LVL7 Rakes in $12.5M in Series A

One year after the launch of a software package used by network infrastructure developers to accelerate and streamline the design process, LVL7 Systems of Cary, N.C. has secured $12.5 million in its first round of institutional financing.

The deal will close in two tranches: Investors have already armed the company with $8.5 million in venture capital, but if the company runs short on cash before it breaks even, its venture backers will pump an additional $4 million into its coffers.

“The $4 million is a safety net for us,” says Ernest Baker, the company’s president and co-founder. “If the market continues to go soft and we need more cash, this makes it very simple for us.” Still, he adds, the $8.5 million the company already secured should fund its operations until the middle of next year, when the company plans to hit profitability. LVL7 Systems has no plans for additional rounds of venture financing.

Gabriel Venture Partners of Redwood Shores, Calif., and H.I.G. Ventures of Atlanta co-led the round. They were joined at the table by Accton Technology Corp., a Taiwanese communications equipment manufacturer, and individual investors like Neal Hunter, chairman of semiconductor equipment maker Cree Inc. The company raised $10 million in two rounds of seed financing that date back to 2000.

Baker and Erik Dixon, a co-founder and vice president for LVL7’s business development department, are IBM Corp. veterans who formed LVL7 in November 1999 to create a software platform to help network equipment vendors and systems integrators reduce development costs and improve productivity in building Ethernet products. The company has partnered with silicon vendors like Intel and Vitesse to sell its software to companies like Passive optical network developer Quantum Bridge of Andover, Mass., and Hillsboro, Ore.-based RadiSys Corp., a developer of communications systems.

With 60 employees on its roster, LVL7 plans to use the funding to add another dozen employees to its team over the next six to nine months, mostly in sales and marketinge on the West Coast and in Asia.

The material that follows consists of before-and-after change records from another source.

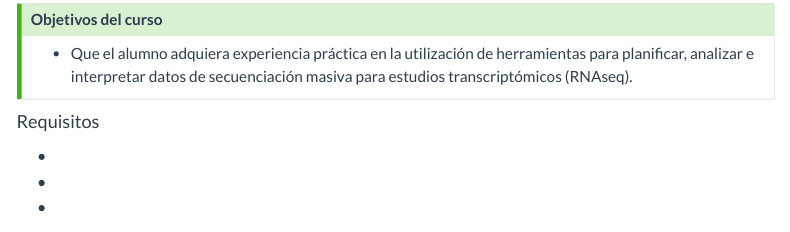
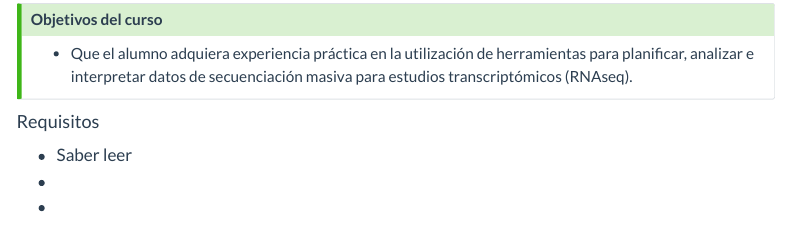
Before and after one commit to trippv/RNAseq2024, a Quarto document (index.qmd): the page in a window 1100 px wide, from 210 px down. Rendered offline with R 4.5, knitr and Pandoc in place of Quarto, with nearby package versions; menus at the side of the page are left out.

Commit message:
actualizacion de index

```diff
--- a/index.qmd
+++ b/index.qmd
@@ -20,7 +20,7 @@ Instructores: [Miguel A. Tripp Valdez](https://migueltrippcv.netlify.app/),
 
 #### Requisitos
 
--
+-   Saber leer
 -
 -
 
```
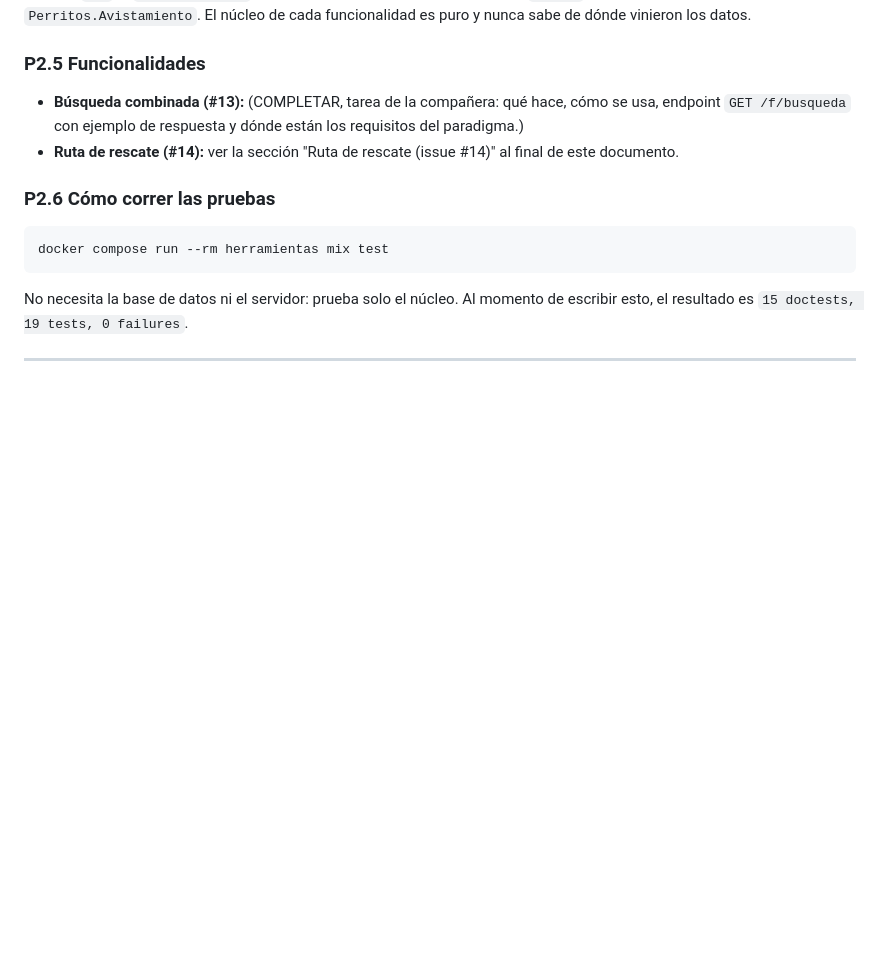
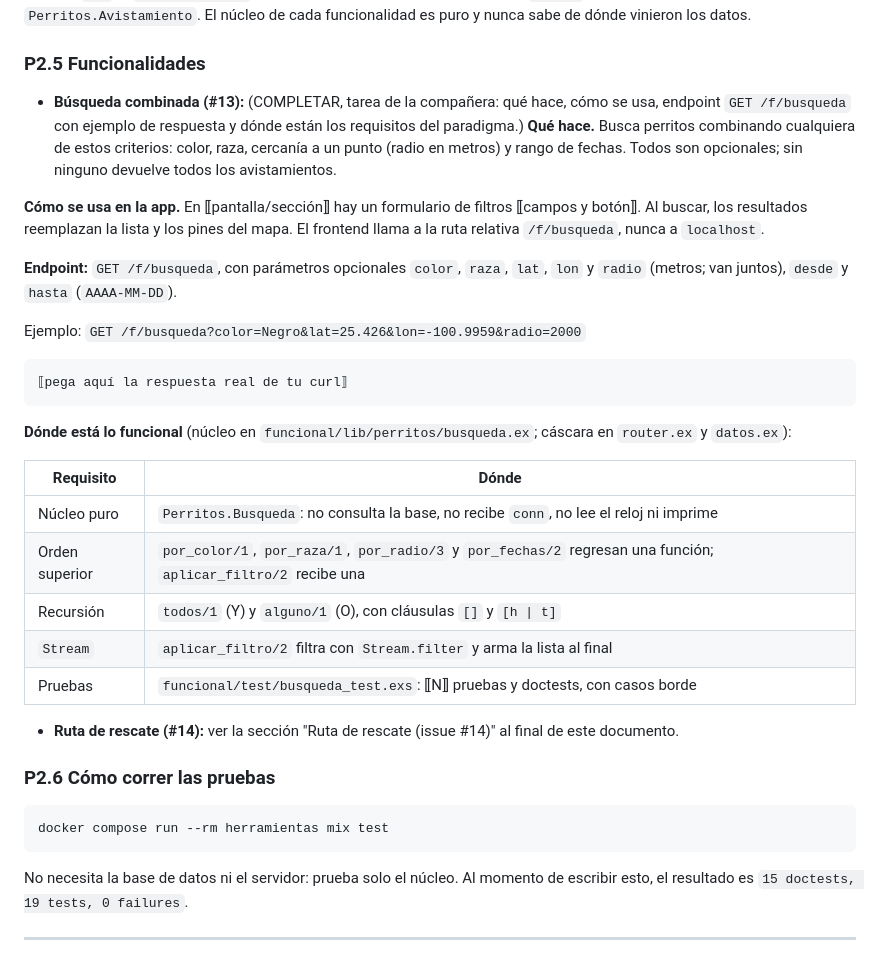
Before and after one commit to Emireth555/perritos_proyecto1, a Markdown page: README.md, the part around the change. GitHub-like rendering; blank space fills up the shorter version.

Commit message:
Documenta la búsqueda combinada en el README (#13)

````diff
--- a/README.md
+++ b/README.md
@@ -115,6 +115,28 @@ visitante ──▶ https://….trycloudflare.com
 ### P2.5 Funcionalidades
 
 - **Búsqueda combinada (#13):** (COMPLETAR, tarea de la compañera: qué hace, cómo se usa, endpoint `GET /f/busqueda` con ejemplo de respuesta y dónde están los requisitos del paradigma.)
+**Qué hace.** Busca perritos combinando cualquiera de estos criterios: color, raza, cercanía a un punto (radio en metros) y rango de fechas. Todos son opcionales; sin ninguno devuelve todos los avistamientos.
+
+**Cómo se usa en la app.** En ⟦pantalla/sección⟧ hay un formulario de filtros ⟦campos y botón⟧. Al buscar, los resultados reemplazan la lista y los pines del mapa. El frontend llama a la ruta relativa `/f/busqueda`, nunca a `localhost`.
+
+**Endpoint:** `GET /f/busqueda`, con parámetros opcionales `color`, `raza`, `lat`, `lon` y `radio` (metros; van juntos), `desde` y `hasta` (`AAAA-MM-DD`).
+
+Ejemplo: `GET /f/busqueda?color=Negro&lat=25.426&lon=-100.9959&radio=2000`
+
+```json
+⟦pega aquí la respuesta real de tu curl⟧
+```
+
+**Dónde está lo funcional** (núcleo en `funcional/lib/perritos/busqueda.ex`; cáscara en `router.ex` y `datos.ex`):
+
+| Requisito | Dónde |
+|---|---|
+| Núcleo puro | `Perritos.Busqueda`: no consulta la base, no recibe `conn`, no lee el reloj ni imprime |
+| Orden superior | `por_color/1`, `por_raza/1`, `por_radio/3` y `por_fechas/2` regresan una función; `aplicar_filtro/2` recibe una |
+| Recursión | `todos/1` (Y) y `alguno/1` (O), con cláusulas `[]` y `[h \| t]` |
+| `Stream` | `aplicar_filtro/2` filtra con `Stream.filter` y arma la lista al final |
+| Pruebas | `funcional/test/busqueda_test.exs`: ⟦N⟧ pruebas y doctests, con casos borde |
+
 - **Ruta de rescate (#14):** ver la sección "Ruta de rescate (issue #14)" al final de este documento.
 
 ### P2.6 Cómo correr las pruebas
````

It will also add to its software development team in order to add features to its software for developers of metro broadband networks and wireless Internet access providers.

Contact Carolina Braunschweig